↓

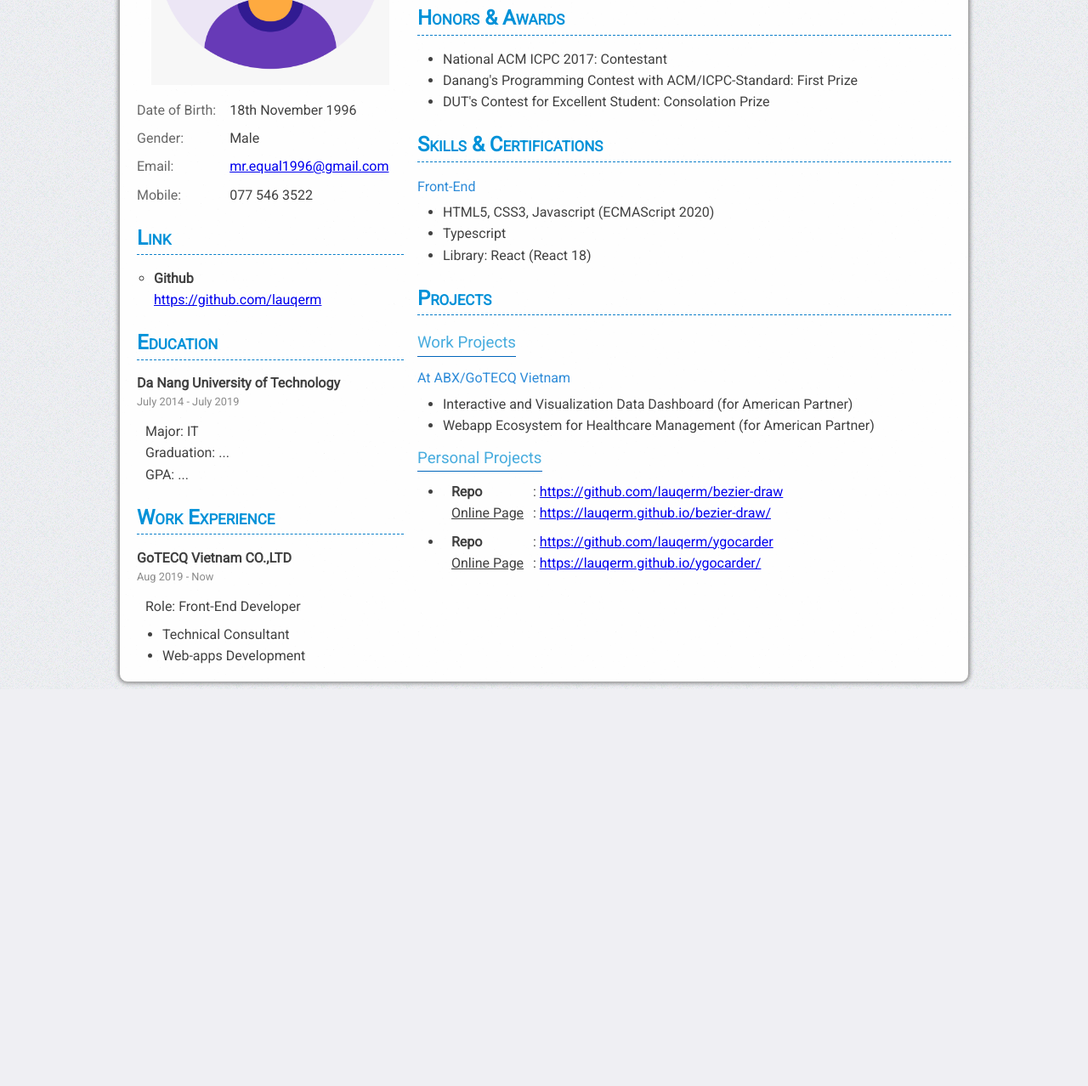
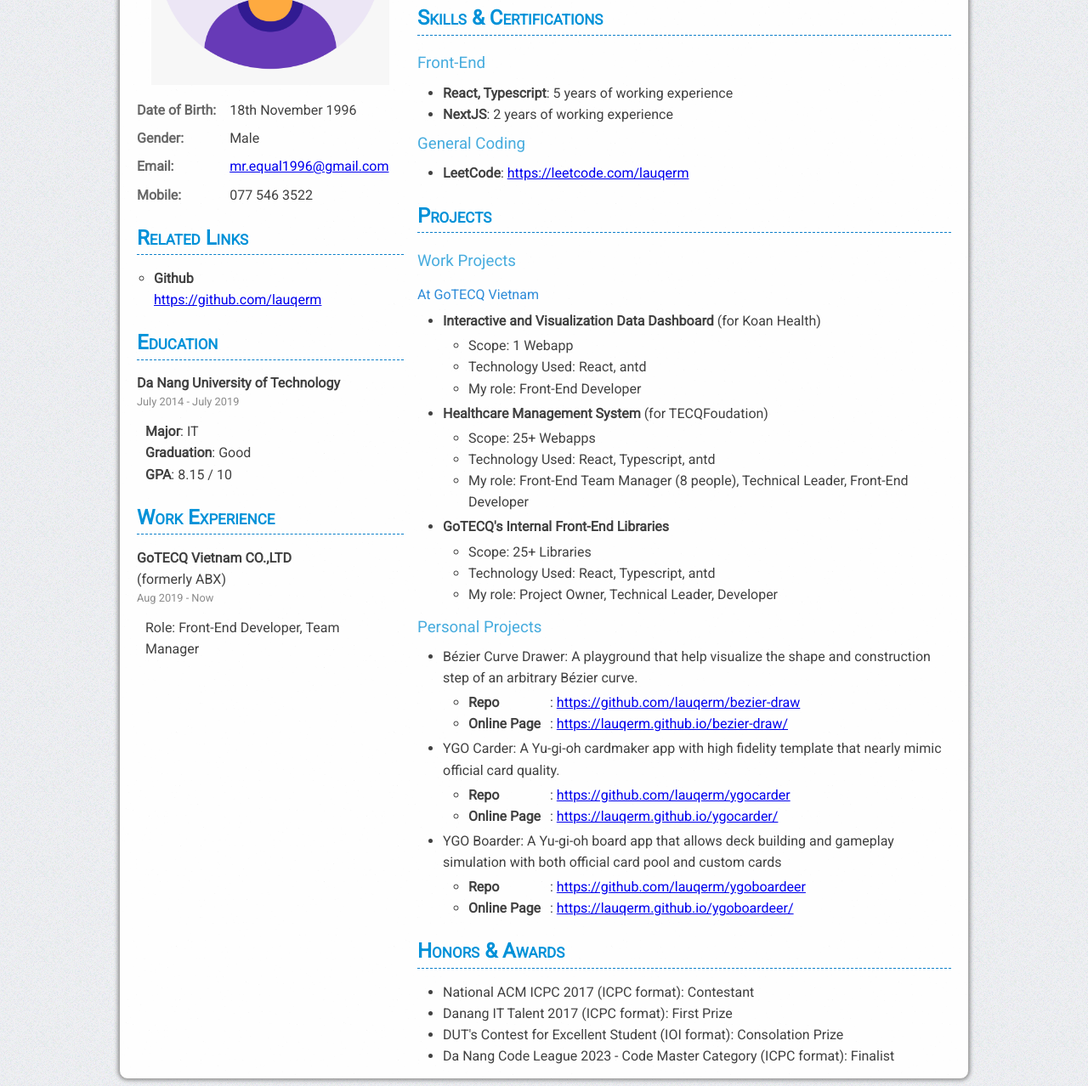
Before and after one commit to lauqerm/lauqerm.github.io, a plain HTML site: page index.html in a window 1280 px wide. Shown: the part 209-1487 px from the top of the page at 85% size. Before the commit the page ends 1020 px from the top, so only its background shows below. Drawn offline with Linux system fonts and the light colour scheme.

Commit message:
Update bio and small structure change

```diff
--- a/index.html
+++ b/index.html
@@ -38,6 +38,10 @@
             background-image: url('./img/noise.png');
         }
 
+        label {
+            font-weight: bold;
+        }
+
         h2 {
             font-weight: bold;
             color: #0091d8;
@@ -51,7 +55,6 @@
             display: inline-block;
             font-weight: normal;
             color: #47acde;
-            border-bottom: 1px solid #0065bb;
             -webkit-margin-before: 0.2em;
             margin-block-start: 0.2em;
             -webkit-margin-end: 0.15em;
@@ -197,7 +200,7 @@
                 </summary>
                 <summary>
                     <h2>
-                        Link
+                        Related Links
                     </h2>
                     <ul class="short-list">
                         <li>
@@ -217,9 +220,9 @@
                         <time>July 2014 - July 2019</time>
                     </div>
                     <p>
-                        Major: IT<br />
-                        Graduation: ...<br />
-                        GPA: ...<br />
+                        <b>Major</b>: IT<br />
+                        <b>Graduation</b>: Good<br />
+                        <b>GPA</b>: 8.15 / 10<br />
                     </p>
                 </summary>
                 <summary>
@@ -227,15 +230,11 @@
                         Work Experience
                     </h2>
                     <div class="period">
-                        <strong>GoTECQ Vietnam CO.,LTD</strong>
+                        <strong>GoTECQ Vietnam CO.,LTD</strong> (formerly ABX)
                         <time>Aug 2019 - Now</time>
                     </div>
                     <p>
-                        Role: Front-End Developer<br />
-                    <ul>
-                        <li>Technical Consultant</li>
-                        <li>Web-apps Development</li>
-                    </ul>
+                        Role: Front-End Developer, Team Manager
                     </p>
                 </summary>
             </div>
@@ -246,28 +245,23 @@
                     About myself
                 </h2>
                 <p>
-                    Introvert at heart but still pretty sociable. For coding, I always try to sort out things and implement a new approach (but rarely have time for that), I also has a habit of shorten code line, sometime too much and make it hard to comment after. I like to play video game and learn random knowledge, does not play sport in general.
+                    Introvert at heart but still pretty sociable. For coding, I always try to sort out things and implement a new approach (but rarely have time for that). I also has a habit of shorten my code, sometime go overboard and make it unneccesary hard for my future self 6 months after. I like to play video game and learn random knowledge.
                 </p>
-            </article>
-            <article>
-                <h2>
-                    Honors & Awards
-                </h2>
-                <ul>
-                    <li>National ACM ICPC 2017: Contestant</li>
-                    <li>Danang's Programming Contest with ACM/ICPC-Standard: First Prize</li>
-                    <li>DUT's Contest for Excellent Student: Consolation Prize</li>
-                </ul>
             </article>
             <article>
                 <h2>
                     Skills & Certifications
                 </h2>
-                <h4>Front-End</h4>
+                <h3>Front-End</h4>
                 <ul>
-                    <li>HTML5, CSS3, Javascript (ECMAScript 2020)</li>
-                    <li>Typescript</li>
-                    <li>Library: React (React 18)</li>
+                    <li><b>React, Typescript</b>: 5 years of working experience</li>
+                    <li><b>NextJS</b>: 2 years of working experience</li>
+                </ul>
+                <h3>General Coding</h3>
+                <ul>
+                    <li><b>LeetCode</b>: <a href="https://leetcode.com/lauqerm" target="_blank" rel="nofollower noreferrer">
+                        https://leetcode.com/lauqerm
+                    </a></li>
                 </ul>
             </article>
             <article>
@@ -279,10 +273,32 @@
                         Work Projects
                     </h3>
                     <p>
-                        <h4>At ABX/GoTECQ Vietnam</h4>
+                        <h4>At GoTECQ Vietnam</h4>
                         <ul>
-                            <li>Interactive and Visualization Data Dashboard (for American Partner)</li>
-                            <li>Webapp Ecosystem for Healthcare Management (for American Partner)</li>
+                            <li>
+                                <b>Interactive and Visualization Data Dashboard</b> (for Koan Health)
+                                <ul>
+                                    <li>Scope: 1 Webapp</li>
+                                    <li>Technology Used: React, antd</li>
+                                    <li>My role: Front-End Developer</li>
+                                </ul>
+                            </li>
+                            <li>
+                                <b>Healthcare Management System</b> (for TECQFoudation)
+                                <ul>
+                                    <li>Scope: 25+ Webapps</li>
+                                    <li>Technology Used: React, Typescript, antd</li>
+                                    <li>My role: Front-End Team Manager (8 people), Technical Leader, Front-End Developer</li>
+                                </ul>
+                            </li>
+                            <li>
+                                <b>GoTECQ's Internal Front-End Libraries</b>
+                                <ul>
+                                    <li>Scope: 25+ Libraries</li>
+                                    <li>Technology Used: React, Typescript, antd</li>
+                                    <li>My role: Project Owner, Technical Leader, Developer</li>
+                                </ul>
+                            </li>
                         </ul>
                     </p>
                 </article>
@@ -292,27 +308,63 @@
                     </h3>
                     <ul>
                         <li>
-                            <p>
-                                <b class="list-label">Repo</b>: <a href="https://github.com/lauqerm/bezier-draw" target="_blank" rel="nofollower noreferrer">
+                            Bézier Curve Drawer: A playground that help visualize the shape and construction step of an arbitrary Bézier curve.
+                            <ul>
+                                <li>
+                                    <b class="list-label">Repo</b>: <a href="https://github.com/lauqerm/bezier-draw" target="_blank" rel="nofollower noreferrer">
                                     https://github.com/lauqerm/bezier-draw
-                                </a><br />
-                                <u class="list-label">Online Page</u>: <a href="https://lauqerm.github.io/bezier-draw/" target="_blank" rel="nofollower noreferrer">
-                                    https://lauqerm.github.io/bezier-draw/
-                                </a><br />
-                            </p>
+                                    </a>
+                                </li>
+                                <li>
+                                    <b class="list-label">Online Page</b>: <a href="https://lauqerm.github.io/bezier-draw/" target="_blank" rel="nofollower noreferrer">
+                                        https://lauqerm.github.io/bezier-draw/
+                                    </a>
+                                </li>
+                            </ul>
                         </li>
                         <li>
-                            <p>
-                                <b class="list-label">Repo</b>: <a href="https://github.com/lauqerm/ygocarder" target="_blank" rel="nofollower noreferrer">
-                                    https://github.com/lauqerm/ygocarder
-                                </a><br />
-                                <u class="list-label">Online Page</u>: <a href="https://lauqerm.github.io/ygocarder/" target="_blank" rel="nofollower noreferrer">
-                                    https://lauqerm.github.io/ygocarder/
-                                </a><br />
-                            </p>
+                            YGO Carder: A Yu-gi-oh cardmaker app with high fidelity template that nearly mimic official card quality.
+                            <ul>
+                                <li>
+                                    <b class="list-label">Repo</b>: <a href="https://github.com/lauqerm/ygocarder" target="_blank" rel="nofollower noreferrer">
+                                        https://github.com/lauqerm/ygocarder
+                                    </a>
+                                </li>
+                                <li>
+                                    <b class="list-label">Online Page</b>: <a href="https://lauqerm.github.io/ygocarder/" target="_blank" rel="nofollower noreferrer">
+                                        https://lauqerm.github.io/ygocarder/
+                                    </a>
+                                </li>
+                            </ul>
+                        </li>
+                        <li>
+                            YGO Boarder: A Yu-gi-oh board app that allows deck building and gameplay simulation with both official card pool and custom cards
+                            <ul>
+                                <li>
+                                    <b class="list-label">Repo</b>: <a href="https://github.com/lauqerm/ygoboardeer" target="_blank" rel="nofollower noreferrer">
+                                        https://github.com/lauqerm/ygoboardeer
+                                    </a>
+                                </li>
+                                <li>
+                                    <b class="list-label">Online Page</b>: <a href="https://lauqerm.github.io/ygoboardeer/" target="_blank" rel="nofollower noreferrer">
+                                        https://lauqerm.github.io/ygoboardeer/
+                                    </a>
+                                </li>
+                            </ul>
                         </li>
                     </ul>
                 </article>
+            </article>
+            <article>
+                <h2>
+                    Honors & Awards
+                </h2>
+                <ul>
+                    <li>National ACM ICPC 2017 (ICPC format): Contestant</li>
+                    <li>Danang IT Talent 2017 (ICPC format): First Prize</li>
+                    <li>DUT's Contest for Excellent Student (IOI format): Consolation Prize</li>
+                    <li>Da Nang Code League 2023 - Code Master Category (ICPC format): Finalist</li>
+                </ul>
             </article>
         </section>
     </div>
```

↑

● **PROBLEM STATEMENT**: Read the records above. Show each line that has the string "ygocarder".

● **SOLVED PROBLEM**:
-                                <b class="list-label">Repo</b>: <a href="https://github.com/lauqerm/ygocarder" target="_blank" rel="nofollower noreferrer">
-                                    https://github.com/lauqerm/ygocarder
-                                <u class="list-label">Online Page</u>: <a href="https://lauqerm.github.io/ygocarder/" target="_blank" rel="nofollower noreferrer">
-                                    https://lauqerm.github.io/ygocarder/
+                                    <b class="list-label">Repo</b>: <a href="https://github.com/lauqerm/ygocarder" target="_blank" rel="nofollower noreferrer">
+                                        https://github.com/lauqerm/ygocarder
+                                    <b class="list-label">Online Page</b>: <a href="https://lauqerm.github.io/ygocarder/" target="_blank" rel="nofollower noreferrer">
+                                        https://lauqerm.github.io/ygocarder/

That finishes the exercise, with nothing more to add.